• _Try it_
Nothing but the data itself, reproduced exactly, is the expected answer.

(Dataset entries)
- Opening Delimiter -
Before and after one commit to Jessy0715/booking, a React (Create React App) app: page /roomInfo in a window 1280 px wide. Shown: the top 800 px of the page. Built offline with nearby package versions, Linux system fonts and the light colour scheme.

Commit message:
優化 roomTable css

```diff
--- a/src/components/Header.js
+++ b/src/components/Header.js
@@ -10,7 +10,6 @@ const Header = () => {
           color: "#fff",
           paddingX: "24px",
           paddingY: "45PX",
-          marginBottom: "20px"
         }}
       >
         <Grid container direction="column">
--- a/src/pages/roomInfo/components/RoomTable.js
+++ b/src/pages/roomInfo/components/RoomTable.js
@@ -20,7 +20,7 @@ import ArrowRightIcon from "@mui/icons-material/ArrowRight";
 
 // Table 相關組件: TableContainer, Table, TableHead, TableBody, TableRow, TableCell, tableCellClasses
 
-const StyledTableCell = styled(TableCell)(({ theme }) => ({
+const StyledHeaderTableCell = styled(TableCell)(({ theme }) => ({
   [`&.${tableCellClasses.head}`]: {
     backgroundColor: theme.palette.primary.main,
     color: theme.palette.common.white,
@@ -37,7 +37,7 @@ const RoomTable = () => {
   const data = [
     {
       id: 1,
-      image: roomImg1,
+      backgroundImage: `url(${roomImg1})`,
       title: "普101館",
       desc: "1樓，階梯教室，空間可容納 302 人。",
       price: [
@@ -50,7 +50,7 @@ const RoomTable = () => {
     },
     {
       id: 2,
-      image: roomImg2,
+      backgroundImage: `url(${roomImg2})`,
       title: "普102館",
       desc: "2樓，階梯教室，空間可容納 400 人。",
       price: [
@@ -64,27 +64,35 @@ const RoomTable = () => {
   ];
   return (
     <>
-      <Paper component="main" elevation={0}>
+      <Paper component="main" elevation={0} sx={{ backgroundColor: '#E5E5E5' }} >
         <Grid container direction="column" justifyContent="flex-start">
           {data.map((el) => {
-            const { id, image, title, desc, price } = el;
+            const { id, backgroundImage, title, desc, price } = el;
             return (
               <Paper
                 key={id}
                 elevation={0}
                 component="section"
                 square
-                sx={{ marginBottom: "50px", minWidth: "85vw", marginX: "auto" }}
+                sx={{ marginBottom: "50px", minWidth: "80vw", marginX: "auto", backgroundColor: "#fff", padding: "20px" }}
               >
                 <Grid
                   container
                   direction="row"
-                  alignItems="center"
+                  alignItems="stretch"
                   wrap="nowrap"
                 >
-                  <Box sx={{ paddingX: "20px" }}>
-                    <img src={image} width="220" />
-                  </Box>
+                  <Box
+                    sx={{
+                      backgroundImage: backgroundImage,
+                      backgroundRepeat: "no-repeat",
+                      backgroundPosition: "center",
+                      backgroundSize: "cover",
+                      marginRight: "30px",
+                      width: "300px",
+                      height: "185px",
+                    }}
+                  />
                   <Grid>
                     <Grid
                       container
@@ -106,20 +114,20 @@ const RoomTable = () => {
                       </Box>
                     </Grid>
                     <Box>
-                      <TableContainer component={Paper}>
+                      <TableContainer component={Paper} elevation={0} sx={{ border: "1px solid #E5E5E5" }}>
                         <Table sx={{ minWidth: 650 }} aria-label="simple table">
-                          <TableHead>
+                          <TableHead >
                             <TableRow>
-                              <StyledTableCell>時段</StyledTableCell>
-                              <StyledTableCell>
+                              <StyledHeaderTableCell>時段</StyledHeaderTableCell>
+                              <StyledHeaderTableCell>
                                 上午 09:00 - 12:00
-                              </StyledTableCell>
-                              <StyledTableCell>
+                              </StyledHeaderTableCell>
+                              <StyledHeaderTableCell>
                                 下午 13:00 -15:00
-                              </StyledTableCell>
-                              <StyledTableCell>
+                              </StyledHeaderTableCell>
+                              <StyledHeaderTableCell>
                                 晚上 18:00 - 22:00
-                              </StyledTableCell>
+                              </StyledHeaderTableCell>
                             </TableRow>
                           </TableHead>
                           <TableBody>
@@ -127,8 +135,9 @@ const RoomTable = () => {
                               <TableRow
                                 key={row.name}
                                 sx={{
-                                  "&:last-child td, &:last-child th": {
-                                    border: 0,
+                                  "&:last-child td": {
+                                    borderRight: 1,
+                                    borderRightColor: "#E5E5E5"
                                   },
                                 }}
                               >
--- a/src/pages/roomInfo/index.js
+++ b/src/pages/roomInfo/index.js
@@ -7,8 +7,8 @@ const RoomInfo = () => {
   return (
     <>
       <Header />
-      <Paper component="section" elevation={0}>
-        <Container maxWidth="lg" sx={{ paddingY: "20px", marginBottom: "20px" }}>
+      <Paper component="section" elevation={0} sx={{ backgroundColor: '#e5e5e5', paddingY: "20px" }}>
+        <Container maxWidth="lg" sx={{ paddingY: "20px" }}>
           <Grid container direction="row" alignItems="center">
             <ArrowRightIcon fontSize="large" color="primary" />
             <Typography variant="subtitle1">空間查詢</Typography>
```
- Closing Delimiter -
• _Solution to this exercise_
Before and after one commit to Jessy0715/booking, a React (Create React App) app: page /roomInfo in a window 1280 px wide. Shown: the top 800 px of the page. Built offline with nearby package versions, Linux system fonts and the light colour scheme.

Commit message:
優化 roomTable css

```diff
--- a/src/components/Header.js
+++ b/src/components/Header.js
@@ -10,7 +10,6 @@ const Header = () => {
           color: "#fff",
           paddingX: "24px",
           paddingY: "45PX",
-          marginBottom: "20px"
         }}
       >
         <Grid container direction="column">
--- a/src/pages/roomInfo/components/RoomTable.js
+++ b/src/pages/roomInfo/components/RoomTable.js
@@ -20,7 +20,7 @@ import ArrowRightIcon from "@mui/icons-material/ArrowRight";
 
 // Table 相關組件: TableContainer, Table, TableHead, TableBody, TableRow, TableCell, tableCellClasses
 
-const StyledTableCell = styled(TableCell)(({ theme }) => ({
+const StyledHeaderTableCell = styled(TableCell)(({ theme }) => ({
   [`&.${tableCellClasses.head}`]: {
     backgroundColor: theme.palette.primary.main,
     color: theme.palette.common.white,
@@ -37,7 +37,7 @@ const RoomTable = () => {
   const data = [
     {
       id: 1,
-      image: roomImg1,
+      backgroundImage: `url(${roomImg1})`,
       title: "普101館",
       desc: "1樓，階梯教室，空間可容納 302 人。",
       price: [
@@ -50,7 +50,7 @@ const RoomTable = () => {
     },
     {
       id: 2,
-      image: roomImg2,
+      backgroundImage: `url(${roomImg2})`,
       title: "普102館",
       desc: "2樓，階梯教室，空間可容納 400 人。",
       price: [
@@ -64,27 +64,35 @@ const RoomTable = () => {
   ];
   return (
     <>
-      <Paper component="main" elevation={0}>
+      <Paper component="main" elevation={0} sx={{ backgroundColor: '#E5E5E5' }} >
         <Grid container direction="column" justifyContent="flex-start">
           {data.map((el) => {
-            const { id, image, title, desc, price } = el;
+            const { id, backgroundImage, title, desc, price } = el;
             return (
               <Paper
                 key={id}
                 elevation={0}
                 component="section"
                 square
-                sx={{ marginBottom: "50px", minWidth: "85vw", marginX: "auto" }}
+                sx={{ marginBottom: "50px", minWidth: "80vw", marginX: "auto", backgroundColor: "#fff", padding: "20px" }}
               >
                 <Grid
                   container
                   direction="row"
-                  alignItems="center"
+                  alignItems="stretch"
                   wrap="nowrap"
                 >
-                  <Box sx={{ paddingX: "20px" }}>
-                    <img src={image} width="220" />
-                  </Box>
+                  <Box
+                    sx={{
+                      backgroundImage: backgroundImage,
+                      backgroundRepeat: "no-repeat",
+                      backgroundPosition: "center",
+                      backgroundSize: "cover",
+                      marginRight: "30px",
+                      width: "300px",
+                      height: "185px",
+                    }}
+                  />
                   <Grid>
                     <Grid
                       container
@@ -106,20 +114,20 @@ const RoomTable = () => {
                       </Box>
                     </Grid>
                     <Box>
-                      <TableContainer component={Paper}>
+                      <TableContainer component={Paper} elevation={0} sx={{ border: "1px solid #E5E5E5" }}>
                         <Table sx={{ minWidth: 650 }} aria-label="simple table">
-                          <TableHead>
+                          <TableHead >
                             <TableRow>
-                              <StyledTableCell>時段</StyledTableCell>
-                              <StyledTableCell>
+                              <StyledHeaderTableCell>時段</StyledHeaderTableCell>
+                              <StyledHeaderTableCell>
                                 上午 09:00 - 12:00
-                              </StyledTableCell>
-                              <StyledTableCell>
+                              </StyledHeaderTableCell>
+                              <StyledHeaderTableCell>
                                 下午 13:00 -15:00
-                              </StyledTableCell>
-                              <StyledTableCell>
+                              </StyledHeaderTableCell>
+                              <StyledHeaderTableCell>
                                 晚上 18:00 - 22:00
-                              </StyledTableCell>
+                              </StyledHeaderTableCell>
                             </TableRow>
                           </TableHead>
                           <TableBody>
@@ -127,8 +135,9 @@ const RoomTable = () => {
                               <TableRow
                                 key={row.name}
                                 sx={{
-                                  "&:last-child td, &:last-child th": {
-                                    border: 0,
+                                  "&:last-child td": {
+                                    borderRight: 1,
+                                    borderRightColor: "#E5E5E5"
                                   },
                                 }}
                               >
--- a/src/pages/roomInfo/index.js
+++ b/src/pages/roomInfo/index.js
@@ -7,8 +7,8 @@ const RoomInfo = () => {
   return (
     <>
       <Header />
-      <Paper component="section" elevation={0}>
-        <Container maxWidth="lg" sx={{ paddingY: "20px", marginBottom: "20px" }}>
+      <Paper component="section" elevation={0} sx={{ backgroundColor: '#e5e5e5', paddingY: "20px" }}>
+        <Container maxWidth="lg" sx={{ paddingY: "20px" }}>
           <Grid container direction="row" alignItems="center">
             <ArrowRightIcon fontSize="large" color="primary" />
             <Typography variant="subtitle1">空間查詢</Typography>
```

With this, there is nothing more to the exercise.